Graciela Susana Boruszko, PhD, Associate Professor
Comparative Literatures and Cultures, Humanities Division
Fresno Pacific University, Canada
e-mail: gsboruszko@gmail.com


The voices of the “literary periphery” escape the suppression of invisibility by translating themselves into more “universal languages”. The literary system acting as one of the repositories of cultural memory is in this way forced to reshape, conform or reinvent itself into new literary expressions.
I will study the Basque case as it has been placed at the peripheries of Spanish cultural life but in the last decades jumped into the international literary system by translating what had only belonged to the intimate Basque collectivity. Is this exposure an attempt to validate themselves after decades of linguistic isolation? How do political views interact with this linguistic phenomenon? What is the relation between the national identity and the expression of such in a translated format? Does the “I” that writes represent the Basque author or a mirrored image of him or her? How do we cross linguistic barriers without losing identities? This is not a new scenario in the global literary system but we are finding new ways to overcome it. This literary projection of the Basque culture is supported by other cultural initiatives that accompany the literary event. Although the linguistic isolation was partly due to the linguistic challenges of the Basque language itself, it is interesting to see how the Spanish and the global literary community receives these new translations that are contextualized in a political and militant decision not to pursue global recognition through violent venues.

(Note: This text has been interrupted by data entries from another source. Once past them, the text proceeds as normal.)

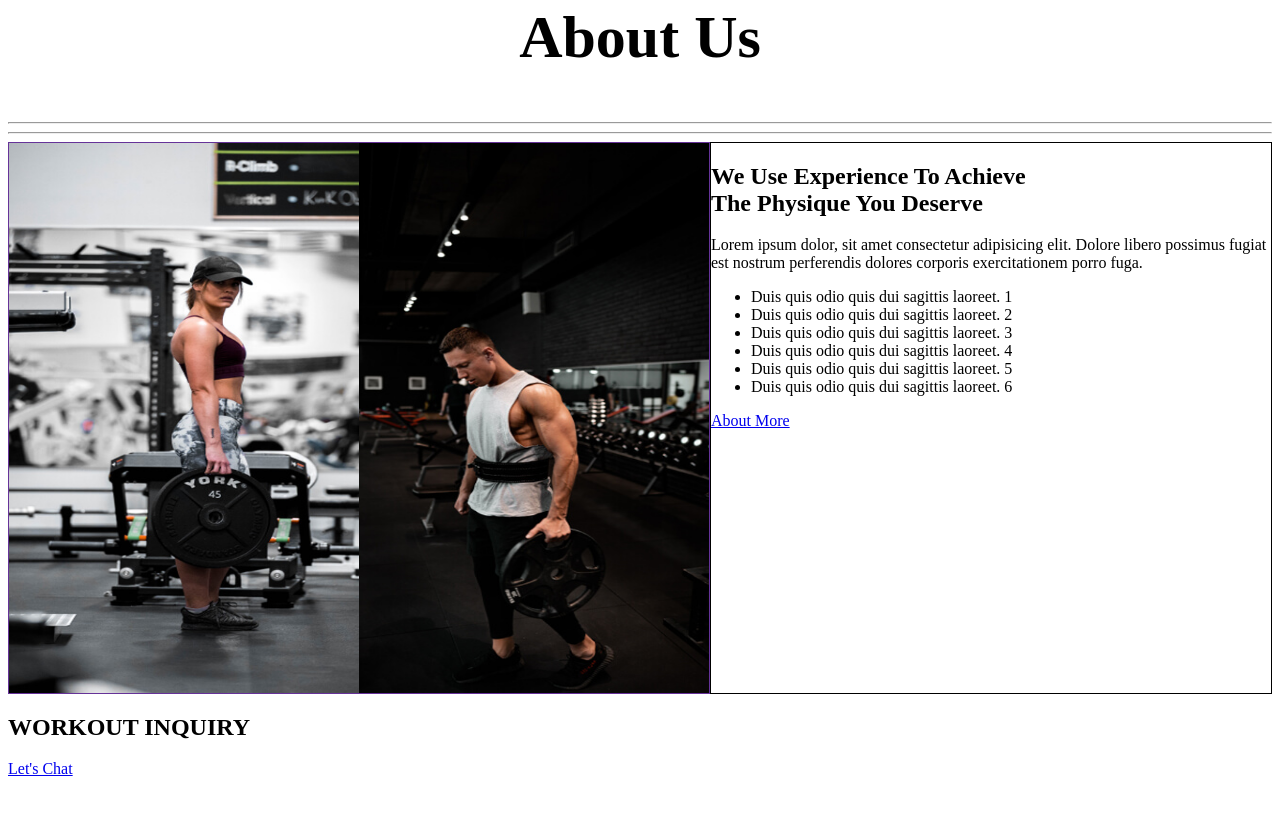
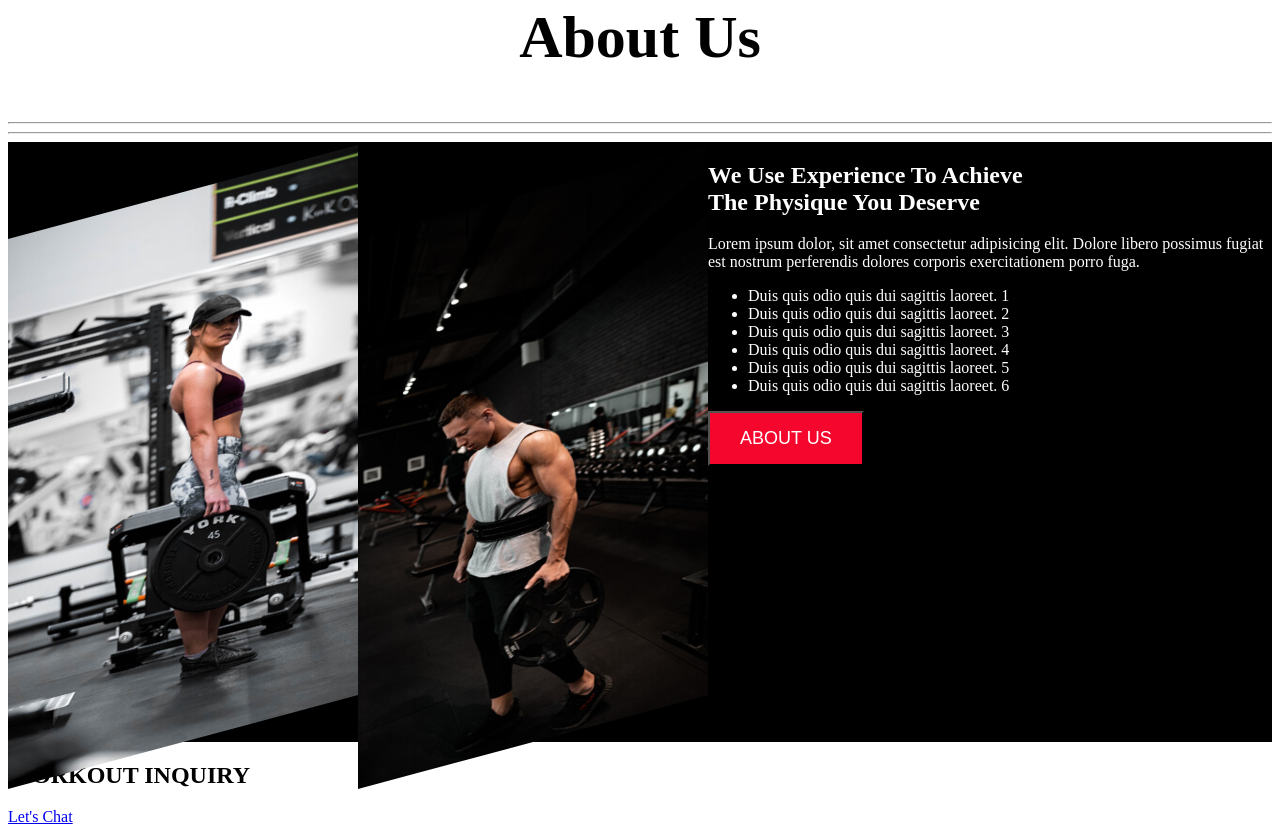
Before and after one commit to shameemmonir/gym-fitness, a plain HTML site: page index.html in a window 1280 px wide. Shown: the part 1514-2348 px from the top of the page. Before the commit the page ends 2300 px from the top, so only its background shows below. Drawn offline with Linux system fonts and the light colour scheme.

Commit message:
about us added

```diff
--- a/index.html
+++ b/index.html
@@ -97,14 +97,8 @@
                         <li>Duis quis odio quis dui sagittis laoreet. 5</li>
                         <li>Duis quis odio quis dui sagittis laoreet. 6</li>
                     </ul>
-
+                    <button class="banner-btn"><a class="btn-text" href="#">ABOUT US</a></button>
             </div>
-        </div>
-
-        <div>
-
-            </div>
-            <a href="#">About More</a>
         </div>
     </div>
   </section>
--- a/style.css
+++ b/style.css
@@ -83,20 +83,30 @@
 }
 .about-container{
     display: flex;
+    background-color: black;
+    color: white;
 }
 .about-left{
     width: 700px;
-    border: 1px solid rebeccapurple;
+    /* border: 1px solid rebeccapurple; */
 }
 .about-right{
     width: 700px;
-    border: 1px solid black;
+    /* border: 1px solid black; */
+}
+.workout-image{
+    display: flex;
 }
 .workout-image{
     display: flex;
 }
 .workout-image img{
-    width: 650px;
+    margin-top: 50px;
+    width: 350px;
     height: 550px;
-    transform: scaleY(-15deg);
+    transform: skewY(-15deg);
 }
+.btn-text{
+    text-decoration: none;
+    color: white;
+}
```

Keywords: bilingualism, borderlands, Basque, glocal, linguistic minority


How to cite:
Boruszko, G. S. (2018). “Living-in-Between-Languages@Borderlands.Global.” Journal of Comparative Studies 11 (40), 30–40.